In my last post, we looked at scale—the scale of your growing and scale of available equipment, and how the two intersect. But what scale of equipment do you need for your growing operation?
This question requires a holistic consideration. Let’s start with property size.
The amount of acreage you manage is not necessarily a comprehensive way of determining the scale of your equipment needs.
Let’s say you own 300 acres, but 275 of these are forested. You are primarily interested in starting a small market garden on just 2 acres. Well, for any operation under 5 acres, a walking tractor or sub-compact is the way to go.
At 2 acres of vegetable gardening, you could certainly do justice with just a walking tractor and a mix of implements. However, if you wanted to do comprehensive work in the forest, you might consider a 4-wheel tractor.
Additionally, if you had a very long laneway to snow blow, you may want a 4-wheel tractor. At the same time, the 4-wheel tractor would be helpful for moving supplies and compost to your garden plots.
That being said, the fast and efficient operation of a 2-wheel tractor and its maneuverability may still be desirable for the market garden. So perhaps a pairing of equipment would be best.
Another individual, however, might approach the same property and decide that all they want to do in the forest is cut some fire wood with a chain saw, split it with a log splitter (which you can operate with a two-wheel tractor), and haul it home in a pickup truck.
Size Is Relative
So again, property size is relative. Although the general rule suggests larger property might require larger equipment, we often find that actual equipment requirements are really relative to what you want to do on your property and how you meet your needs with a compliment of equipment.
On the other hand, if the scale of my entire property was just 3 acres, I would definitely recommend maximizing the space for smaller equipment. That way, I could increase the overall yield of the land by scaling operations to a 2-wheel tractor setup.
Remember, larger tractors need space to move around. And that space often is unproductive laneways.
On the other hand, if you are growing 15 acres of fruit, a small 4-wheel tractor would be much more efficient for many operations, from mowing to harvest. And you can justify the extra space for turning at the end of the rows.
Again, consider your whole property in the equation.
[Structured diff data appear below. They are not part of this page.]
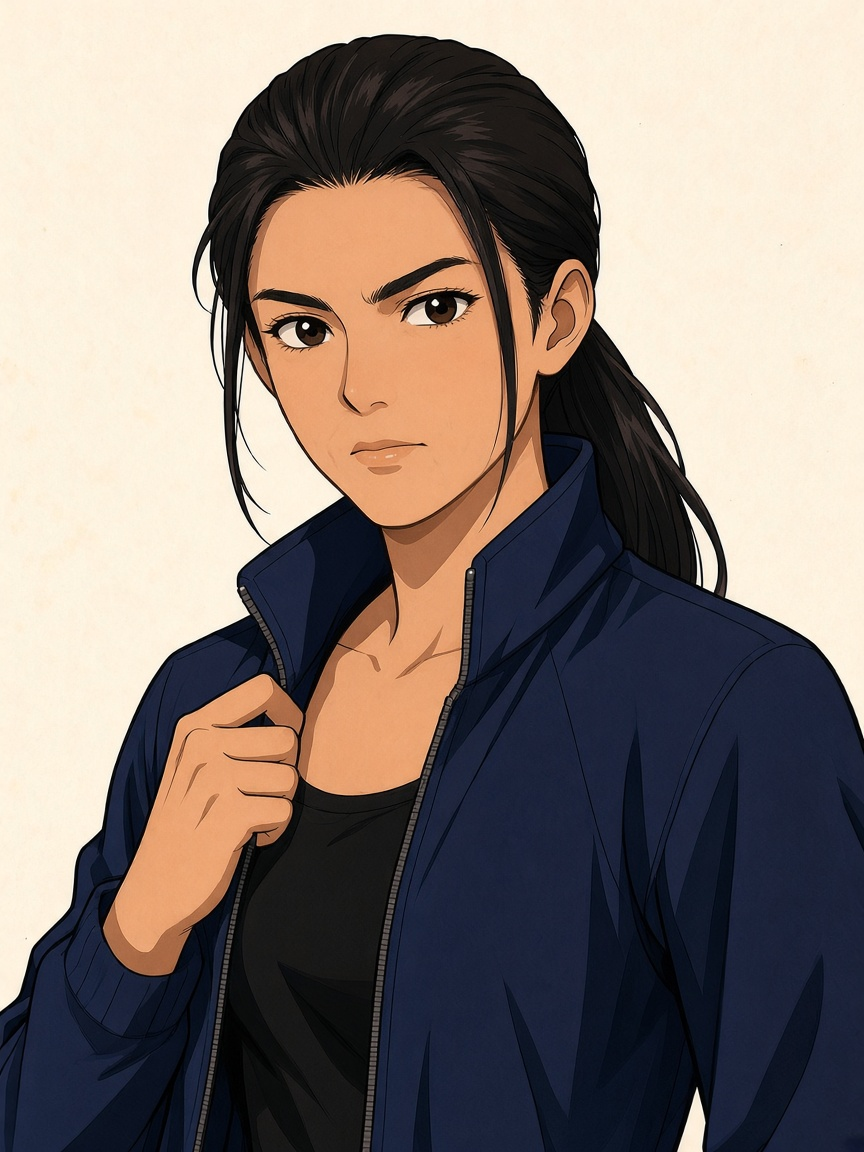
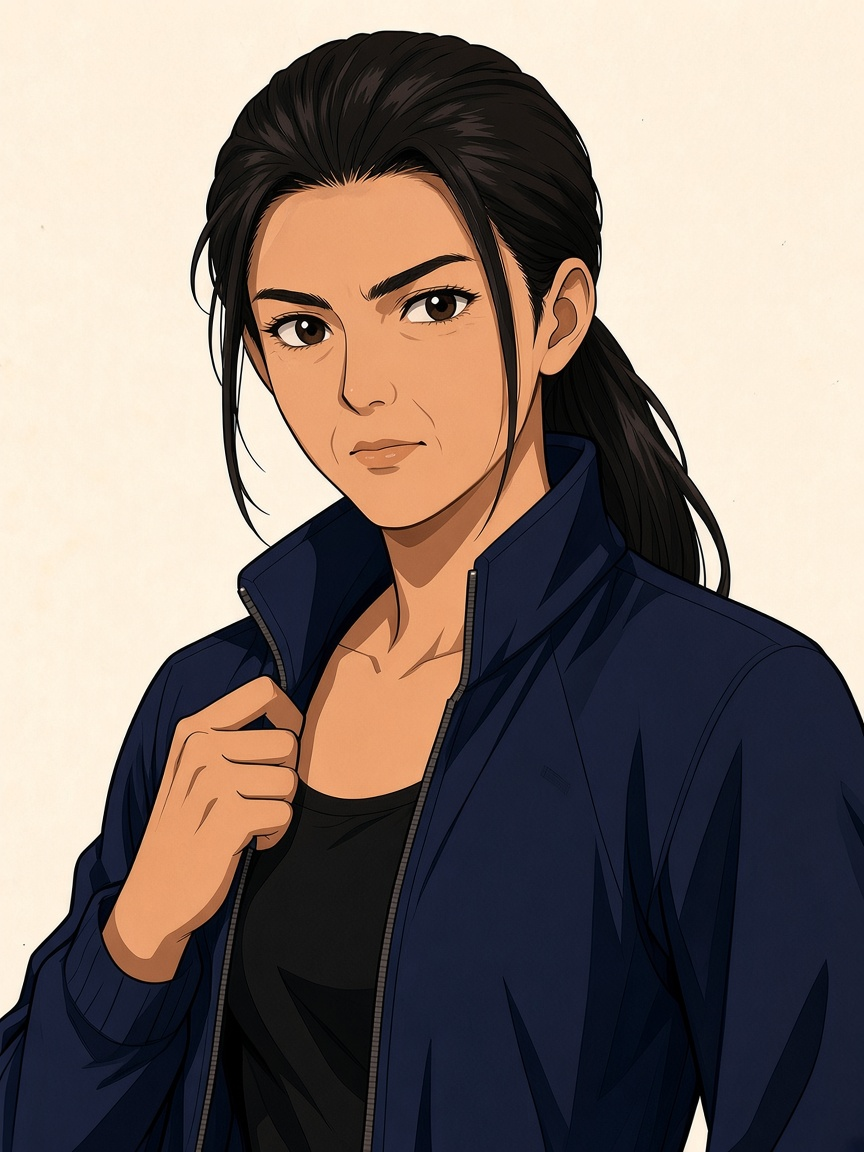
Soft: ngai age Soft nit (ngai bust×3)
Soft tip only. Soft≠PASS. No LIVE tip. SAVE/?v= still 19w.

- ngai_wingnaam default/smile/frown age-up; kara-v5 lock
- so energy busts unchanged; frown jade-v4 lock unchanged
- 89–92 HOLD

diff --git a/assets/story/era_stars/MANIFEST.md b/assets/story/era_stars/MANIFEST.md
@@ -4,7 +4,7 @@
 > **Brief：** `content/ART_BRIEF_MVP_ERA_STARS_v1.md`  
 > **LOOKS：** `content/PLAN_CHAR_LOOKS_REF_v1.md` §C  
 > **Pipeline：** cursor **GenerateImage**（refs `hero_awi.jpg`＋`char_hero_bust_default.png`）→ Pillow cover-crop **864×1152** PNG  
-> **狀態：** **Soft tip 2026-11-05** — **luk leather v5b**＋**liu chow-vibe v10**＋**yip starlet-v3**＋**so jade-v4**＋**ngai kara-v5**（各 bust×3）。5 人 ×3 表情＝15 live bust。ngai kara-v2 已由 kara-v5 取代，唔再係 live。**Soft nits expr** 已換 so smile／luk smile／ngai×3（bak `bak_pre_soft_nits_expr_20261105/` 唔入本 PR）。**so energy Soft nit** 已換 default＋smile（frown 未動；bak 唔入本 PR）。**silhouettes v2** 5／5 `*_silhouette_far.png` 已入 Soft（bak 唔入本 PR）。挑眉 `raise_brow` 後排、唔動。Soft≠PASS；**唔 tip LIVE**；**1989–1992 HOLD**；`?v=` 仍 `19w`；SAVE `starVolunteer_map_v19w`
+> **狀態：** **Soft tip 2026-11-05** — **luk leather v5b**＋**liu chow-vibe v10**＋**yip starlet-v3**＋**so jade-v4**＋**ngai kara-v5**（各 bust×3）。5 人 ×3 表情＝15 live bust。ngai kara-v2 已由 kara-v5 取代，唔再係 live。**Soft nits expr** 已換 so smile／luk smile／ngai×3（bak `bak_pre_soft_nits_expr_20261105/` 唔入本 PR）。**so energy Soft nit** 已換 default＋smile（frown 未動；bak 唔入本 PR）。**ngai age Soft nit** 已換×3（kara-v5 低馬尾＋navy zip 鎖；bak 唔入本 PR）。**silhouettes v2** 5／5 `*_silhouette_far.png` 已入 Soft（bak 唔入本 PR）。挑眉 `raise_brow` 後排、唔動。Soft≠PASS；**唔 tip LIVE**；**1989–1992 HOLD**；`?v=` 仍 `19w`；SAVE `starVolunteer_map_v19w`
 
 ## Style-lock MD5（installed live）
 
@@ -16,9 +16,9 @@
 | `luk_baakyin_bust_default.png` | `f0bc02d8db898c1d6799b8cabed342c7` |
 | `luk_baakyin_bust_frown.png` | `d379b32269a427c4695399c46c553b3a` |
 | `luk_baakyin_bust_smile.png` | `202a6200b9a7bf019d63d8e5c1dd440c` |
-| `ngai_wingnaam_bust_default.png` | `1729ee30129632fd13ed3bad8a297537` |
-| `ngai_wingnaam_bust_frown.png` | `8a4ef50ea433990fb77dcba4db6d90d4` |
-| `ngai_wingnaam_bust_smile.png` | `fea5a4769558bed238a71b6e0273b77b` |
+| `ngai_wingnaam_bust_default.png` | `09f792112aa46a9e11e390cb5daec152` |
+| `ngai_wingnaam_bust_frown.png` | `5df4f5fa6c6317e3e0a189b0eb5bc814` |
+| `ngai_wingnaam_bust_smile.png` | `8f1abdaf2f4a3db803c950e424c30fc0` |
 | `so_jiyan_bust_default.png` | `2cc1a57050e1bf20d847d87938d1c1d0` |
 | `so_jiyan_bust_frown.png` | `f0c0347ebfb54d00993428404ab2e231` |
 | `so_jiyan_bust_smile.png` | `e57ab12a1329850c0b544a92fdd2ea46` |
@@ -34,7 +34,7 @@
 | `yip_manji` | 葉敏芝 | bust×3 + sil **v2** | 864×1152 | **starlet-v3 2026-11-05**：露肩 dusty-rose；邱淑貞／張敏氣質（禁抄臉）；GenerateImage。bak `bak_pre_yip_starlet_v3/` 留盤，唔入本 PR |
 | `so_jiyan` | 蘇芷茵 | bust×3 + `*_silhouette_far.png`（**sil v2 新建**） | 864×1152 | **jade-v4**＋**energy Soft nit 2026-11-05**（default＋smile 更有精神／眼閃；MD5 `2cc1a570`／`e57ab12a`）。frown `f0c0347e` 未動。bak `bak_pre_so_jade_v4/`＋`bak_pre_soft_nits_expr_20261105/`＋`bak_pre_so_energy_soft_nit_20261105/` 留盤，唔入本 PR |
 | `liu_bingxing` | 廖炳星 | bust×3 + sil **v2** | 864×1152 | **chow-vibe v10 2026-11-05**：花恤衫正面；周星馳氣質（禁抄臉）；GenerateImage。bak `bak_pre_liu_chow_v10/` 留盤，唔入本 PR |
-| `ngai_wingnaam` | 魏詠男 | bust×3 + sil **v2** | 864×1152 | **kara-v5**＋**Soft nits expr 2026-11-05×3**（表情差拉開；年齡仍偏嫩）。kara-v2 唔再係 live。bak `bak_pre_ngai_kara_v5/`＋`bak_pre_soft_nits_expr_20261105/` 留盤，唔入本 PR |
+| `ngai_wingnaam` | 魏詠男 | bust×3 + sil **v2** | 864×1152 | **kara-v5**＋**age Soft nit 2026-11-05×3**（晚三十讀齡↑；低馬尾＋navy zip 統一；MD5 `09f79211`／`8f1abdaf`／`5df4f5fa`）。kara-v2 唔再係 live。bak `bak_pre_ngai_kara_v5/`＋`bak_pre_soft_nits_expr_20261105/`＋`bak_pre_ngai_age_soft_nit_20261105/` 留盤，唔入本 PR |
 
 **Bust 底：** cream studio ~`#F2EBD8`（跟 C1／阿偉）。  
 **本 Soft tip：** 15 live bust PNG 仍在（其中 so smile、luk smile、ngai default／smile／frown 換 Soft nits expr）；另加 5 live `*_silhouette_far.png`。preferFile 仍未加 era_stars bust path。Soft gate（`BehaviorGate.gatePath()==="soft"`）遠觀 modal 喺 distanceLook 之上顯示 `{starId}_silhouette_far.png`；Soft off／LIVE 仍係文字＋音（Phase3 B）。蘇芷茵無地圖遠觀釘（主表仍 4 人）；Soft `__phase3.sight("so_jiyan")` 先開佢張剪影。  
@@ -53,7 +53,7 @@
 
 1. `luk_baakyin` smile Soft nit **2026-11-05 已換**（露齒＋酒窩；MD5 `202a6200`）；**frown Soft nit 2026-11-05 已換**（深 V 皺眉＋鼻樑壓＋下撇嘴；MD5 `d379b322`；對開 default smirk／smile 露齒）。Soft nits（唔擋）：怒氣線可再強；眉峰 V 可再銳  
 2. `so_jiyan` **energy Soft nit 2026-11-05 已換** default＋smile（MD5 `2cc1a570`／`e57ab12a`；閉唇淺笑＋眼神／smile 露齒眼閃；frown `f0c0347e` 未動）。Soft nits（唔擋）：default 嘴角仍偏親切微笑（可選再收、專推眼閃）；modern polish 線密度；default NEW RGB vs bak RGBA（尺寸／構圖 OK，記帳 only）  
-3. `ngai_wingnaam` Soft nits expr **2026-11-05 已換×3**（default／smile／frown MD5 `1729ee30`／`fea5a476`／`8a4ef50e`）；**年齡仍偏嫩**（~38 未清）。kara-v2 已由 v5 取代，唔再係 live  
+3. `ngai_wingnaam` **age Soft nit 2026-11-05 已換×3**（default／smile／frown MD5 `09f79211`／`8f1abdaf`／`5df4f5fa`；晚三十 cel 紋／顎線；kara-v5 低馬尾＋navy zip）。kara-v2 唔再係 live。Soft nits（唔擋）：smile 年齡線略重；default 可讀略過 38；髮絲 modern polish；zip vs brief sil（本輪未改 sil）  
 4. `yip_manji` starlet-v3：咬唇／眨眼能量仍可再推；default↔smile 差可再拉開  
 5. `liu_bingxing` chow-vibe v10：default↔smile 差可再拉開；frown 吃癟可再強  
 6. 整體略 modern polished anime／manhwa 線密度（同 core Soft nit），仍係平面 2D 家族——非先前半寫實漂移  
@@ -67,7 +67,7 @@
 
 ## Gates
 
-Soft≠PASS｜唔 tip LIVE｜唔 wake iOS｜89–92 HOLD｜silhouettes v2 Soft tip（遠觀只限 Soft gate）｜expr nits Soft tip｜so energy Soft nit（default＋smile；frown 未動）｜raise_brow 後排｜`?v=` 仍 `19w`｜SAVE `starVolunteer_map_v19w`
+Soft≠PASS｜唔 tip LIVE｜唔 wake iOS｜89–92 HOLD｜silhouettes v2 Soft tip（遠觀只限 Soft gate）｜expr nits Soft tip｜so energy Soft nit（default＋smile；frown 未動）｜ngai age Soft nit×3｜raise_brow 後排｜`?v=` 仍 `19w`｜SAVE `starVolunteer_map_v19w`
 
 ## Pack
 
@@ -91,6 +91,8 @@ Soft≠PASS｜唔 tip LIVE｜唔 wake iOS｜89–92 HOLD｜silhouettes v2 Soft t
 
 `/workspace/star-volunteer-web-so-energy-soft-nit.tar.gz`（只換 live `so_jiyan_bust_default.png`＋`so_jiyan_bust_smile.png`；bak／QA composite／QA md 唔入本 PR）
 
+`/workspace/star-volunteer-web-ngai-age-soft-nit.tar.gz`（只換 live `ngai_wingnaam` bust×3；bak／QA md 唔入本 PR）
+
 ## Related
 
 - Prior MVP：`/workspace/star-volunteer-web-era-stars-mvp.tar.gz`；ngai fix `/workspace/star-volunteer-web-era-ngai-cork-fix.tar.gz`
@@ -113,3 +115,11 @@ Soft≠PASS｜唔 tip LIVE｜唔 wake iOS｜89–92 HOLD｜silhouettes v2 Soft t
 - Soft nits（唔擋 Soft tip）：default 嘴角仍偏親切微笑（可選再收）；modern polish 線密度；default NEW RGB vs bak RGBA
 - Soft≠PASS｜唔 tip LIVE｜唔抬 ?v=｜89–92 HOLD
 - Pack：`/workspace/star-volunteer-web-so-energy-soft-nit.tar.gz`
+
+## ngai age Soft nit 2026-11-05 (Asia/Hong_Kong)
+- 只換 live：`ngai_wingnaam_bust_default.png` MD5 `09f792112aa46a9e11e390cb5daec152`；`ngai_wingnaam_bust_smile.png` MD5 `8f1abdaf2f4a3db803c950e424c30fc0`；`ngai_wingnaam_bust_frown.png` MD5 `5df4f5fa6c6317e3e0a189b0eb5bc814`（864×1152 RGB）
+- kara-v5 lock：低馬尾＋navy zip track＋理領。唔改 `ngai_wingnaam_silhouette_far.png`
+- 對開舊：default `1729ee30129632fd13ed3bad8a297537`；smile `fea5a4769558bed238a71b6e0273b77b`；frown `8a4ef50ea433990fb77dcba4db6d90d4`。bak `bak_pre_ngai_age_soft_nit_20261105/` 留盤、唔入本 PR
+- Soft nits（唔擋 Soft tip）：smile 年齡線略重；default 可讀略過 38；髮絲 modern polish；zip vs brief sil
+- Soft≠PASS｜唔 tip LIVE｜唔抬 ?v=｜89–92 HOLD
+- Pack：`/workspace/star-volunteer-web-ngai-age-soft-nit.tar.gz`

diff --git a/assets/STYLE_CANON.md b/assets/STYLE_CANON.md
@@ -82,3 +82,12 @@
 - Soft nits（唔擋 Soft tip）：default 嘴角仍偏親切微笑（可選再收、專推眼閃）；modern polish 線密度；default NEW RGB vs bak RGBA（記帳 only）
 - Soft≠PASS；唔 tip LIVE；`?v=` 仍 `19w`；SAVE `starVolunteer_map_v19w`；89–92 HOLD
 - Pack：`/workspace/star-volunteer-web-so-energy-soft-nit.tar.gz`
+
+## ngai age Soft nit（2026-11-05 Asia/Hong_Kong）
+
+- 只換：`story/era_stars/ngai_wingnaam_bust_default.png` MD5 `09f79211`；`ngai_wingnaam_bust_smile.png` MD5 `8f1abdaf`；`ngai_wingnaam_bust_frown.png` MD5 `5df4f5fa`
+- kara-v5 lock：低馬尾＋navy zip track＋理領／黑 tee；cel-shade lock `hero_awi`。Pipeline：GenerateImage → 864×1152 RGB。唔改 era／core silhouette
+- 對開舊 default `1729ee30`／smile `fea5a476`／frown `8a4ef50e`。bak `era_stars/bak_pre_ngai_age_soft_nit_20261105/` 留盤、唔入本 PR
+- Soft nits（唔擋 Soft tip）：smile 年齡線略重；default 可讀略過 38；髮絲 modern polish；zip vs brief sil（本輪未改 sil）
+- Soft≠PASS；唔 tip LIVE；`?v=` 仍 `19w`；SAVE `starVolunteer_map_v19w`；89–92 HOLD
+- Pack：`/workspace/star-volunteer-web-ngai-age-soft-nit.tar.gz`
If you have 5, 10, 15, 25, 50 or more acres, it is very likely you might have multiple needs for a 4-wheel tractor, if only for its bucket. (I don’t say this lightly. My bucket has paid for itself over many years of farming and homesteading.)
Every grower uses hand tools, no matter the scale. But can you run your entire operation and garden with just hand tools?
Indeed, you can grow a good deal of food (with no more wheels than are on your garden cart) with tools like a shovel, broad fork, garden rake, electric tilther and push seeder! When you compliment these with an electric chain saw, powered weeder and a few other power tools, your equipment set is complete.
For urban and suburban properties between 1/16 and 1 acre, this may be all you need. Large properties could also use just hand tools by increasing the quantity of tools available and the humans available to use them.
With the extra tools and human power, timely activities are performed efficiently and effectively when needed.
In addition to questions of property size, you have the question of budget.
Hand tools will cost the least ($), then walking tractors ($$). Subcompact tractors ($$$) follow, then agricultural scale tractors ($$$$$). At certain scales the increase in cost is justified because of the work you can do and the yield (profit) you can achieve.
Say I am growing 12 Permabeds that are 4 feet wide by 25 feet long. I can feasibly build all these by hand with human muscle and hand tools. I can prepare them easily each spring, plant them, weed, water and harvest in a similar fashion using specialized garden tools.
On the other hand, if I had 12 Permabeds at 300 feet long, I may consider a walking tractor and a few implements. This would make the bed building process easier and the spring preparation quicker. Also, I can then get a snow blower so I don’t have to pay my neighbor to blow my driveway!
You Get What You Pay For
Can you manage a 1/3 acre garden with hand tools? Yes! Can you also justify a 2-wheel tractor? Also yes! Because if you want to manage the land for increased bed turnover and multiple crops per year, you effectively crop the ground three times!
This means you are managing more like 1 acre of garden.
A walking tractor will help you quickly mow vegetable debris and re-prepare the bed with a power harrow. In addition, you may have another 1/4 acre in lawn, with some edible landscaping and a driveway.
So now you can blow snow, mow your lawn and even do initial bed prep for your fruit and berry landscaping. The question of expense is ultimately one of utility and equipment versatility.
If you can find a way to use your hand tools, two-wheel tractor or four-wheel tractor in more ways and through more seasons, you will more easily pay for it. And that, my friends, is a good investment.
Be wary of buying equipment you see only seldom use for. Instead, hire these jobs out. We will look more at compliment of equipment in our next article.